rhetoric as the open hand

Michael Day (mday@SILVER.SDSMT.EDU)
Sat, 24 Aug 1996 14:56:30 -0600

Hey rhetnewts!

Really been enjoying the discussion of grades and student attitudes,
and just wanted to say that I too have been struggling over the
years to let my students come up with assignments that are relevant
to their interests, but still meet certain basic requirements
for demonstrating writing/ communication competency. I think they
are motivated by their own needs to work hard on the writing
process, multiple drafts, revision, etc. when they have something
genuinely at stake (getting job/approval/recognition/money/ or
simply articulating a stance that has meaning to them). So I
try to offer a sort of "garden of forked paths;" multiple ways
to fulfill course requirements, as many of them student generated
as possible.

I also hate grades but have to give them, so I compromise by
making one of their last assignments a comprehensive review of
what they did/learned in the course, and an argument for a grade.
Generally this works out well, but now and then I find people
arguing for a grade they really don't deserve, and I adjust it.
Since many of the work on projects in groups, I also solicit feedback
from their group partners to get a sense of their contributions and
abilities. All told, if I have to give grades, this seems to be
the best compromise.

Finally, to my question. In a renaissance humanist rhetoric class
about 10 years ago, the prof mentioned an analogy that has stuck
with me, but I can't locate its source. This is the analogy of
rhetoric as the open hand, and logic as the closed fist. Would
any of you rhetnetizens be able to help me find out where it
comes from?

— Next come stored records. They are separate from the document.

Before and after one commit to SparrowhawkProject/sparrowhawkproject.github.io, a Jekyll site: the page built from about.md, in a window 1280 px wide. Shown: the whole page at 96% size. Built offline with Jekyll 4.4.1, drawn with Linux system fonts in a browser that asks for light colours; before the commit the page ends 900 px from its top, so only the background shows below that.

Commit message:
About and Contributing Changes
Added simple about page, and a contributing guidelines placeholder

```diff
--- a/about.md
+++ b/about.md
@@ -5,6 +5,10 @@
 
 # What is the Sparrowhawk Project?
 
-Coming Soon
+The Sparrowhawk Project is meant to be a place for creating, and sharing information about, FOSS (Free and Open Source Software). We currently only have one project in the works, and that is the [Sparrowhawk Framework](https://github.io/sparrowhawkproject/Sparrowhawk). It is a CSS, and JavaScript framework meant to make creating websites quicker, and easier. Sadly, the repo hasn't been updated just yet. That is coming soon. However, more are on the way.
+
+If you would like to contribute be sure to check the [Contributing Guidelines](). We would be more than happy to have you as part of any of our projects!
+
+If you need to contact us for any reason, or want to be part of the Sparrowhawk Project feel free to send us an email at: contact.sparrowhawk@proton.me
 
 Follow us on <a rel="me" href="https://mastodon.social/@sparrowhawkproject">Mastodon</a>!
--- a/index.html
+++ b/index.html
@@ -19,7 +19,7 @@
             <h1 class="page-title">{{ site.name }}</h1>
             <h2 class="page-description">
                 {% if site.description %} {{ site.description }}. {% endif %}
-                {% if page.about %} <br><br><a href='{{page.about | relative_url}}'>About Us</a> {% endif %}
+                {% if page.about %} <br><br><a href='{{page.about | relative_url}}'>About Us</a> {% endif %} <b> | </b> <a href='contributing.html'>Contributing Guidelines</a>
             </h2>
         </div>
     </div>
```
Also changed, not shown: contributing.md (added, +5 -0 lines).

Thanks a million,


Michael J. Day
South Dakota School of Mines and Technology